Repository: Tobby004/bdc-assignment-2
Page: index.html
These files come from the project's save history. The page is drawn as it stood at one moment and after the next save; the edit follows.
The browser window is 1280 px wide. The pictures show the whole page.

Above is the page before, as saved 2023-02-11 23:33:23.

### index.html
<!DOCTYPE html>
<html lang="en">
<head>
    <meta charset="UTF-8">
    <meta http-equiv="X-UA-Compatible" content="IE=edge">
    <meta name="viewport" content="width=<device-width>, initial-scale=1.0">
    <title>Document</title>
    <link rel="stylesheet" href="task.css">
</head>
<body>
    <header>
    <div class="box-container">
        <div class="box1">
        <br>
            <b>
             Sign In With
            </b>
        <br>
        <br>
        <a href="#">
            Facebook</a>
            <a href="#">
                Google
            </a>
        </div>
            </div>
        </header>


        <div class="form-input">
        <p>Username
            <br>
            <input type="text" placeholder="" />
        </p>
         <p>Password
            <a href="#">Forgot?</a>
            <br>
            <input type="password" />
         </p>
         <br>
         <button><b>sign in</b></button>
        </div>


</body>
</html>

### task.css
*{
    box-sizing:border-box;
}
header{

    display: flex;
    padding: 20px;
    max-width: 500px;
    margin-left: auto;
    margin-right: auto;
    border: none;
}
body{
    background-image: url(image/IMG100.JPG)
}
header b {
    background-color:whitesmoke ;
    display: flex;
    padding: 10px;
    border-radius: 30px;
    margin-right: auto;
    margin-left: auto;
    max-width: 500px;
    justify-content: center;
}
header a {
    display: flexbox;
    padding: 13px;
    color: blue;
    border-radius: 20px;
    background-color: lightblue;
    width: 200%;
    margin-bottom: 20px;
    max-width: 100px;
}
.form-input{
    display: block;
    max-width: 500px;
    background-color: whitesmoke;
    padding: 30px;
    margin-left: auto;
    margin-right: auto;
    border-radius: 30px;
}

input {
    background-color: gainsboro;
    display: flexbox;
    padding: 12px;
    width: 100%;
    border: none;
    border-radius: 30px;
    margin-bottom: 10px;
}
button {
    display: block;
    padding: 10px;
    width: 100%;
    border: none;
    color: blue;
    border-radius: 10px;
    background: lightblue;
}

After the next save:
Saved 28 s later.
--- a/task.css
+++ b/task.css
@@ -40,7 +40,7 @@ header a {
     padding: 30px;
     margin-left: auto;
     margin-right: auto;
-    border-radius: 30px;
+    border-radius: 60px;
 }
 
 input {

* * *

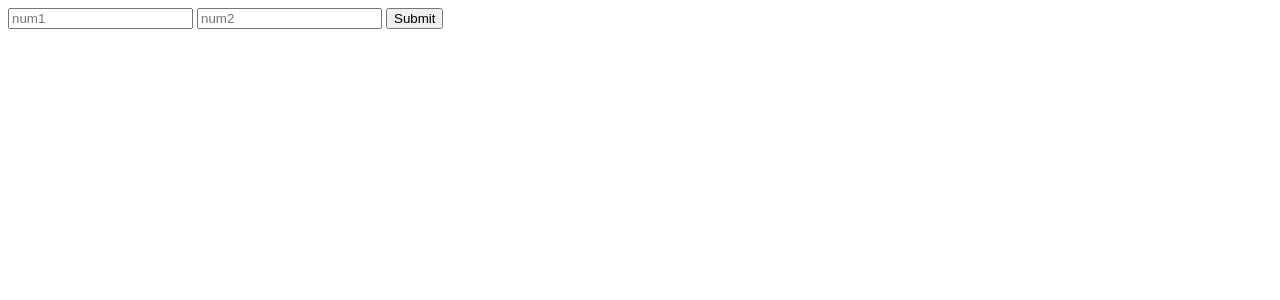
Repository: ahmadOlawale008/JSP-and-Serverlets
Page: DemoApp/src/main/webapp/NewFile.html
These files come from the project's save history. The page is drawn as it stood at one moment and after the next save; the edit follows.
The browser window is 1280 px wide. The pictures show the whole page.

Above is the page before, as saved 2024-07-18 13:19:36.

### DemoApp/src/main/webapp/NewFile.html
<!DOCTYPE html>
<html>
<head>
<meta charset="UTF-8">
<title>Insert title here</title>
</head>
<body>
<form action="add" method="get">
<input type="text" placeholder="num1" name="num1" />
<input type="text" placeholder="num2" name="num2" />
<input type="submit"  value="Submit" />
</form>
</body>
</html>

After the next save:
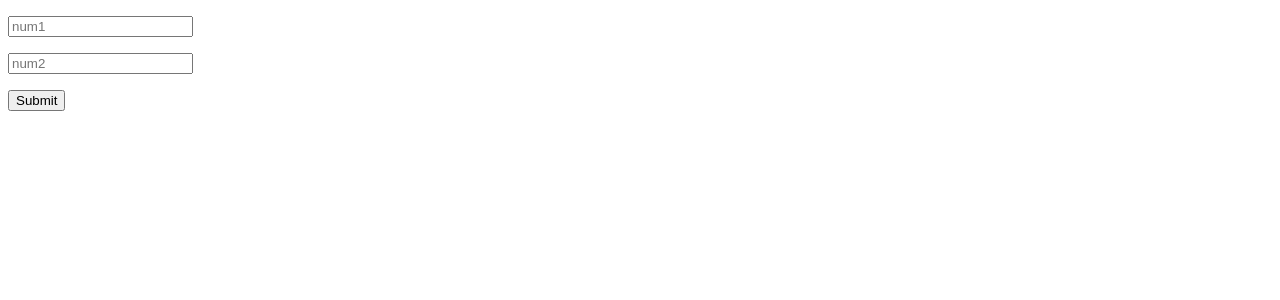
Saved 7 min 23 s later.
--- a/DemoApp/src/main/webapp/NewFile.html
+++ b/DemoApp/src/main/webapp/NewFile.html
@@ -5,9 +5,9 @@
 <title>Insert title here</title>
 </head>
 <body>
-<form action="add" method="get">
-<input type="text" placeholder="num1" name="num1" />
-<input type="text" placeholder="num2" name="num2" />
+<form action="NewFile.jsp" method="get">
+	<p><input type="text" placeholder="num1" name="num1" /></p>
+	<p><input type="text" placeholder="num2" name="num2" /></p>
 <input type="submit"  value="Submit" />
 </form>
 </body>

Task instructions - Across all the entries above, how many lines hold the word "meta"? Answer with the number only.

Task result - 4